From the Sublime to the Rather Lovely.
Just over a week after my freezing adventures in the Mountains of South Wales, I found myself cold again but on two of the flattest walks possible.
Our walks along ‘The Mendip Ring’ have reached the flat land between the Mendips and the Blackdown Hills. The ‘levels’ are marine clay flatlands close to the coast, inland the soil is peaty and these are the ‘moors’. This stage starts in Rodney Stoke and crosses the Moors to Westhay Nature reserve. We walked the route over two days.

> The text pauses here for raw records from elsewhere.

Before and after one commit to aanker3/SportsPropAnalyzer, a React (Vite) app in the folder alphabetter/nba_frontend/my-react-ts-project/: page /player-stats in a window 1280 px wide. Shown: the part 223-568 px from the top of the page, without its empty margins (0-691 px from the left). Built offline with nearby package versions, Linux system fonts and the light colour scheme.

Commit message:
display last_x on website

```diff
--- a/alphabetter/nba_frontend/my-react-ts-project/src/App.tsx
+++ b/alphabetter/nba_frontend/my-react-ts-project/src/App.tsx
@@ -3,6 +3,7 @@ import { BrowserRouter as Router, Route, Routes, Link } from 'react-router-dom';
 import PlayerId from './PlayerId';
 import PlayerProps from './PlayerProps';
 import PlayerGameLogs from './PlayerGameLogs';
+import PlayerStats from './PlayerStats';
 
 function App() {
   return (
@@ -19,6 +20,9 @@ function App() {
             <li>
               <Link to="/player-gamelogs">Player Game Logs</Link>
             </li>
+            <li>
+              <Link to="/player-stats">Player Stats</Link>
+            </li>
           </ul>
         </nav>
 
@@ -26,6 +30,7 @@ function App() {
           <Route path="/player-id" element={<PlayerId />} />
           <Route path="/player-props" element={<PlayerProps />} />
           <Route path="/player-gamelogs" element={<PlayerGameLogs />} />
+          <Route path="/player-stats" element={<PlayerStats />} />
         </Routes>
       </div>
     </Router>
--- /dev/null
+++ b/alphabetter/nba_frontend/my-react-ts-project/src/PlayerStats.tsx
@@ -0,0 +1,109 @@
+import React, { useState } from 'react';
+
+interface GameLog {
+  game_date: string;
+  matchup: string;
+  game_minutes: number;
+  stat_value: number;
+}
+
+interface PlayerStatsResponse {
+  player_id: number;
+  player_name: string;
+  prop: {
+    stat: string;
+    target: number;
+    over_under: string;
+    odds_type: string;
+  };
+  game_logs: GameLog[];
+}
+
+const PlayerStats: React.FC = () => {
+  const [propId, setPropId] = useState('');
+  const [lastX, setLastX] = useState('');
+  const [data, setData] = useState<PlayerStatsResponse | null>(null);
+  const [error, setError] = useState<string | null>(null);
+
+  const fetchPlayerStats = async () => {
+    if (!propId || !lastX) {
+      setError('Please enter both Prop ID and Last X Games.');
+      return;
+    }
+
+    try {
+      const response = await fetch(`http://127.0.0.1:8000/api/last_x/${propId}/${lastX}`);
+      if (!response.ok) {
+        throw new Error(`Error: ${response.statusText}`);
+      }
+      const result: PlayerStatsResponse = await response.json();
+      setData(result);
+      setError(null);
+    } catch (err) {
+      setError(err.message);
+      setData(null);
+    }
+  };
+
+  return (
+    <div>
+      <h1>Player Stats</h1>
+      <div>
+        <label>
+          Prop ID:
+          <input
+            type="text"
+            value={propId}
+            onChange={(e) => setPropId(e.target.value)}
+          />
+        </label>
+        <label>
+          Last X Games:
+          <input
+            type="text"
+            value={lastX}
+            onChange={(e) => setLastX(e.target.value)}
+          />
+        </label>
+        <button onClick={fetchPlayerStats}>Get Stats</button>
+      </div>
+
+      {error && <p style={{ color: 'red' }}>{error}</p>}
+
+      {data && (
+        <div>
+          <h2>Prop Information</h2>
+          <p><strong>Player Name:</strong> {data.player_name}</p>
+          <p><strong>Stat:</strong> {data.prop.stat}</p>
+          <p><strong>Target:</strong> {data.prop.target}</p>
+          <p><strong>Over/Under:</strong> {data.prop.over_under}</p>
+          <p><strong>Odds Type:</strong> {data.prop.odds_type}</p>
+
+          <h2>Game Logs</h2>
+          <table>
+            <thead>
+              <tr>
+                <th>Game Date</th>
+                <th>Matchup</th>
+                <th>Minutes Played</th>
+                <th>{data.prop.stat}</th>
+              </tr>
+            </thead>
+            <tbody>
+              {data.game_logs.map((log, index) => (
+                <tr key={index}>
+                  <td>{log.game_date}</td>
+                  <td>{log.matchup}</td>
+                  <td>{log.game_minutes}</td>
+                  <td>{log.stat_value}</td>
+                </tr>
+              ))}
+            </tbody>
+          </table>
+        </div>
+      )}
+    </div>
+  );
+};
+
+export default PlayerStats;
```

On Saturday 24th three of us started our walk by the church in Rodney Stoke. It was cold but the sun was shining and the sky was blue and cloudless. The route took us to the banks of the young River Axe, we walked alongside as it wriggled about, collecting litter and trying to identify footprints in the mud as we went. It was very relaxing and very easy walking. We had big views as the empty fields are separated by ditches, called rhynes, leaving nothing to get in the way of the sky. We paused for a snack on a convenient bench complete with daffodils before starting the ascent between two small hill crossing the old ‘strawberry line’ railway to arrive at Westbury Sub Mendip just 120 feet higher. The sun had warmed the frozen ground allowing the top inch or so of soil to thaw and become sticky and slippery, although only a very slight slope it was the most difficult walking of the day.
At the top of the slope
Leaving the Mendip Ring we headed back towards Rodney Stoke. Up off the moors we were amongst hedgerows sprinkled with primroses and celandines, unfortunately the muck spreader in the next field overwhelmed any fragrance they might have held.
The circular route was 6 miles long and 121 feet of ascent in total.
Sunday was colder and sunnier. Again three of us were walking, myself and two different companions. We started from Westbury sub Mendip, leaving the car in an industrial estate, hoping it would not be in the way on a Sunday. We were quickly into fields, glad of the frost, we would have been a lot slower if it had not hardened the mud for us. We crossed the Axe, even more junior than yesterday and joined a road.
Today’s walk saw a lot of road work, and straight roads too. The romans had been here but the straightness is because the roads follow the rhynes. Fortunately the roads were very quiet and any cars could be seen coming from some way back. On the smooth tarmac we made good time and very quickly got to the footbridge leading us back onto grass.
Two fields later we were climbing our only hill for the day. All of 34 feet, but steep. Over the top we sat in the shelter of some thorn bushes and sat down to eat lunch and contemplate the view across green flat fields to the A39 on the ridge that is the Polden Hills, some miles away.
Snacks on the Hill.
We rejoined tarmac and walked on the roads, shocked at the amount of rubbish which had been dumped along the side of this tiny quiet lane, some way from any town, until we turned off to walk along a track to Westhay Nature Reserve where our walk ended. The sun had brought people out and the reserve was busy, deservedly so. I have put a return visit to look at the hides and information boards on my to do list. We had left a car here earlier in the morning and drove home. 6 miles and 34 feet of ascent.